But we’re not here to talk about vengeance! We’re here to talk romance so, without further ado, here are my three favourite couples who I think fall into the Slytherin x Hufflepuff trope…
Evelyn and Celia from The Seven Husbands of Evelyn Hugo by Taylor Jenkins Reid
People think that intimacy is about sex. But intimacy is about truth. When you realize you can tell someone your truth, when you can show yourself to them, when you stand in front of them bare and their response is “You’re safe with me”—that’s intimacy.
Evelyn is SUCH a Slytherin. I guess the clues were there from the beginning when green became her go-to colour, but Evelyn is probably one of the most ambitious and cunning protagonists I’ve ever followed and I adore her. Celia, on the other hand, is loyal to a fault; her own loyalty and her belief in the need for other people’s loyalty often brings her as much heartbreak as it does joy. These two can bring out the best in each other, though – whether it’s Evelyn giving Celia tips on how to get the most out of what the world is willing to offer you or Celia being there for Evelyn at times when almost no one else is – and I love them.
Anne and Captain Wentworth from Persuasion by Jane Austen
I am half agony, half hope.
In all honesty, these two could easily both be Hufflepuffs. They’re both loyal to each other, even when neither of them realises it, and neither of them are averse to hard work, and yet I’d definitely mark Wentworth down as a Slytherin. When Anne rejects his marriage proposal, not for want of loving him, his response is to go to sea, be involved in numerous battles and return to England as a decorated war hero just so he can rub his newfound success in the faces of Anne and everyone who persuaded her to reject him. If that doesn’t make him a Slytherin, I don’t know what will.

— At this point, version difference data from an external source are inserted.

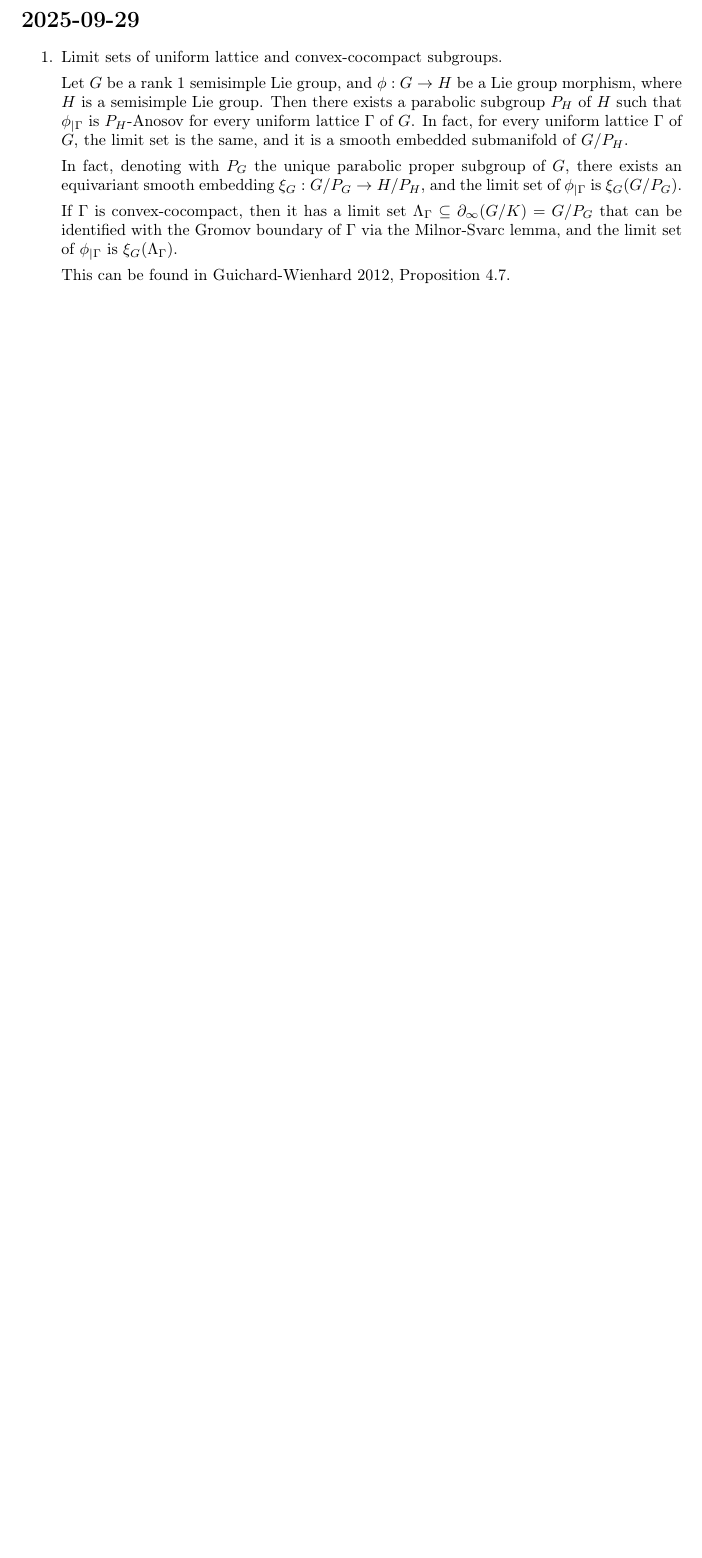
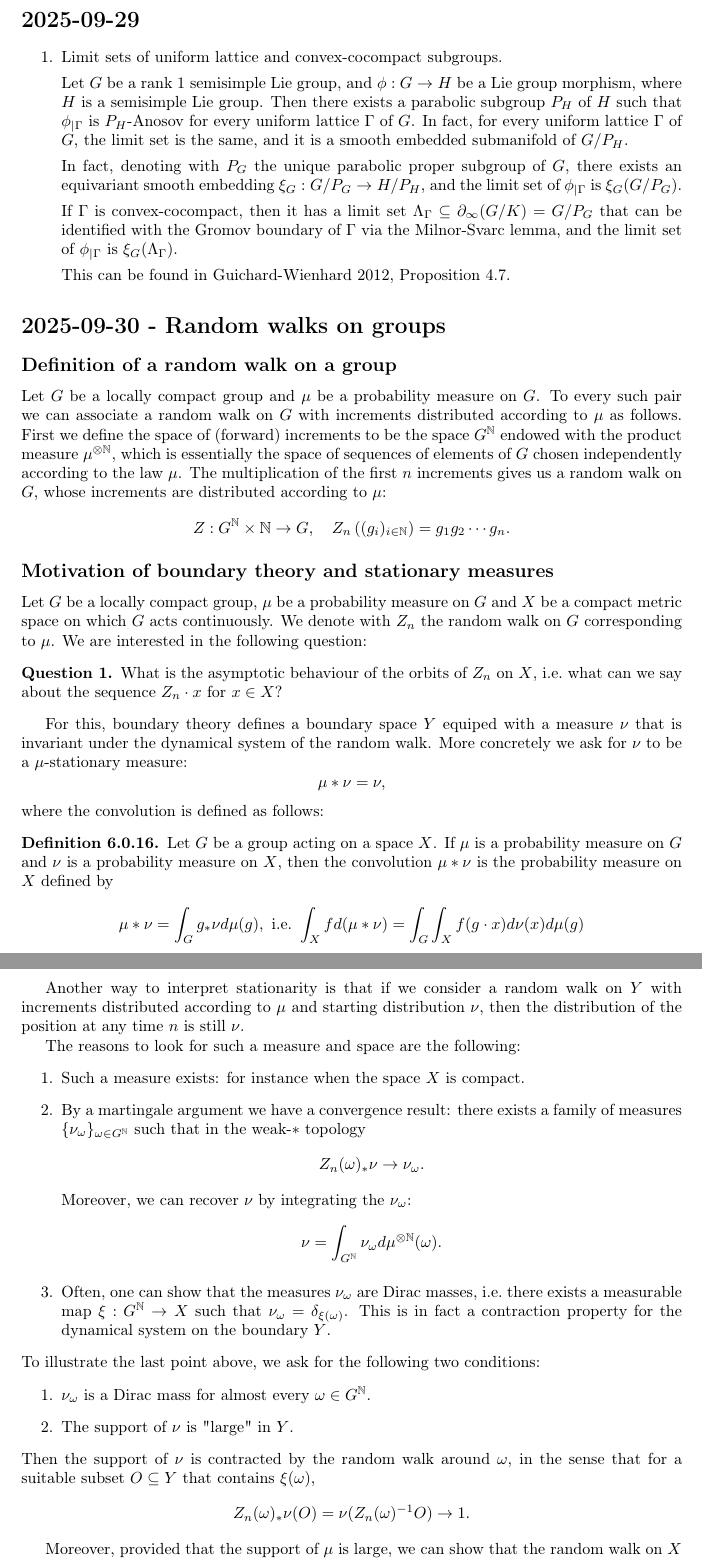
Before and after one commit to gstamatiou/notes, a LaTeX thesis (notes.tex): part of page 66 of 66 before the commit and two parts of pages 66 and 67 of 67 after it, the two joined at a grey line, cut so that both start at the same text, the shorter picture padded with empty space. Compiled offline with pdfLaTeX.

Commit message:
Random walks on groups

```diff
--- a/notes.tex
+++ b/notes.tex
@@ -2940,3 +2940,59 @@ Recall that the limit set is given as $\Lambda_\Gamma = \overline{\Gamma \cdot x
 
     This can be found in Guichard-Wienhard 2012, Proposition 4.7.
 \end{enumerate}
+\section{2025-09-30 - Random walks on groups}
+\subsection{Definition of a random walk on a group}
+Let $G$ be a locally compact group and $\mu$ be a probability measure on $G$.
+To every such pair we can associate a random walk on $G$ with increments distributed according to $\mu$ as follows.
+First we define the space of (forward) increments to be the space $G^\mathbb N$ endowed with the product measure $\mu^{\otimes \mathbb N}$, which is essentially the space of sequences of elements of $G$ chosen independently according to the law $\mu$.
+The multiplication of the first $n$ increments gives us a random walk on $G$, whose increments are distributed according to $\mu$:
+\[
+Z: G^\mathbb N \times \mathbb N \to G, \quad Z_n\left((g_i)_{i \in \mathbb N}\right) = g_1 g_2 \cdots g_n.
+\]
+\subsection{Motivation of boundary theory and stationary measures}
+Let $G$ be a locally compact group, $\mu$ be a probability measure on $G$ and $X$ be a compact metric space on which $G$ acts continuously.
+We denote with $Z_n$ the random walk on $G$ corresponding to $\mu$.
+We are interested in the following question:
+\begin{question}
+    What is the asymptotic behaviour of the orbits of $Z_n$ on $X$, i.e.\ what can we say about the sequence $Z_n \cdot x$ for $x \in X$?
+\end{question}
+For this, boundary theory defines a boundary space $Y$ equiped with a measure $\nu$ that is invariant under the dynamical system of the random walk.
+More concretely we ask for $\nu$ to be a $\mu$-stationary measure:
+\[
+\mu * \nu = \nu,
+\]
+where the convolution is defined as follows:
+\begin{definition}
+    Let $G$ be a group acting on a space $X$.
+    If $\mu$ is a probability measure on $G$ and $\nu$ is a probability measure on $X$, then the convolution $\mu * \nu$ is the probability measure on $X$ defined by
+    \[
+    \mu * \nu = \int_G g_* \nu d\mu(g),\text{ i.e.\ } \int_X f d(\mu * \nu) = \int_G \int_X f(g \cdot x) d\nu(x) d\mu(g)
+    \]
+\end{definition}
+Another way to interpret stationarity is that if we consider a random walk on $Y$ with increments distributed according to $\mu$ and starting distribution $\nu$, then the distribution of the position at any time $n$ is still $\nu$.
+
+The reasons to look for such a measure and space are the following:
+\begin{enumerate}
+    \item Such a measure exists: for instance when the space $X$ is compact.
+    \item By a martingale argument we have a convergence result: there exists a family of measures $\{\nu_\omega\}_{\omega \in G^\mathbb N}$ such that in the weak-$*$ topology
+    \[
+    Z_n(\omega)_* \nu \to \nu_\omega.
+    \]
+    Moreover, we can recover $\nu$ by integrating the $\nu_\omega$:
+    \[
+    \nu = \int_{G^\mathbb N} \nu_\omega d\mu^{\otimes \mathbb N}(\omega).
+    \]
+    \item Often, one can show that the measures $\nu_\omega$ are Dirac masses, i.e.\ there exists a measurable map $\xi: G^\mathbb N \to X$ such that $\nu_\omega = \delta_{\xi(\omega)}$.
+    This is in fact a contraction property for the dynamical system on the boundary $Y$.
+\end{enumerate}
+To illustrate the last point above, we ask for the following two conditions:
+\begin{enumerate}
+    \item $\nu_\omega$ is a Dirac mass for almost every $\omega \in G^\mathbb N$.
+    \item The support of $\nu$ is "large" in $Y$.
+\end{enumerate}
+Then the support of $\nu$ is contracted by the random walk around $\omega$, in the sense that for a suitable subset $O \subseteq Y$ that contains $\xi(\omega)$,
+\[
+Z_n(\omega)_* \nu(O) = \nu(Z_n(\omega)^{-1} O) \to 1.
+\]
+
+Moreover, provided that the support of $\mu$ is large, we can show that the random walk on $X$ converges to $\xi(\omega)$:
```
Also changed, not shown: notes.pdf, notes.tex (13 more changed lines).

Anne, on the other hand, never sways in her love for Wentworth. While she might have rejected his marriage proposal (and considering the time she lives in, it’s understandable why she does!) it doesn’t mean she loves him any less, and she even turns down later, perfectly good marriage proposals because the men who ask her aren’t Wentworth.
I love these two; they’re the ultimate second chance romance, from what I think is Austen’s most accomplished novel. Funny, really, considering I loathed it when I first read it! If you’re looking for an adaptation of this one, I highly recommend the 1995 adaptation starring Amanda Root and Ciaran Hinds.
Achilles and Patroclus from The Song of Achilles by Madeline Miller
“They never let you be famous AND happy.” He lifted an eyebrow. “I’ll tell you a secret.”
“Tell me.” I loved it when he was like this.
“I’m going to be the first.” He took my palm and held it to his. “Swear it.”
“Because you’re the reason.”
Please excuse me while I go and sob in a corner. Achilles might seem like more of a Gryffindor at first glance, but he’s definitely a Slytherin in my book. He’s ambitious as hell – he wants to be remembered as a hero, and he’s prepared to die young to achieve that goal which is big commitment energy – and he’s also pretty darn cunning when he needs to be. He’s always finding ways past his eagle-eyed mother to be with Patroclus and it’s only really Patroclus, my sweet Hufflepuff child, who has any power over him whatsoever.
Achilles claims Briseis because Patroclus asks him to, so she won’t be forced into sex slavery, and he even refuses to kill the person who will make him famous when Patroclus asks him to because, “What has Hector ever done to me?” (And no, I’m still not over that quote.) These two are everything good about the Slytherin x Hufflepuff duo. Achilles is fiercely protective of Patroclus and Patroclus is fiercely loyal to Achilles, and just thinking about this novel makes me want to cry.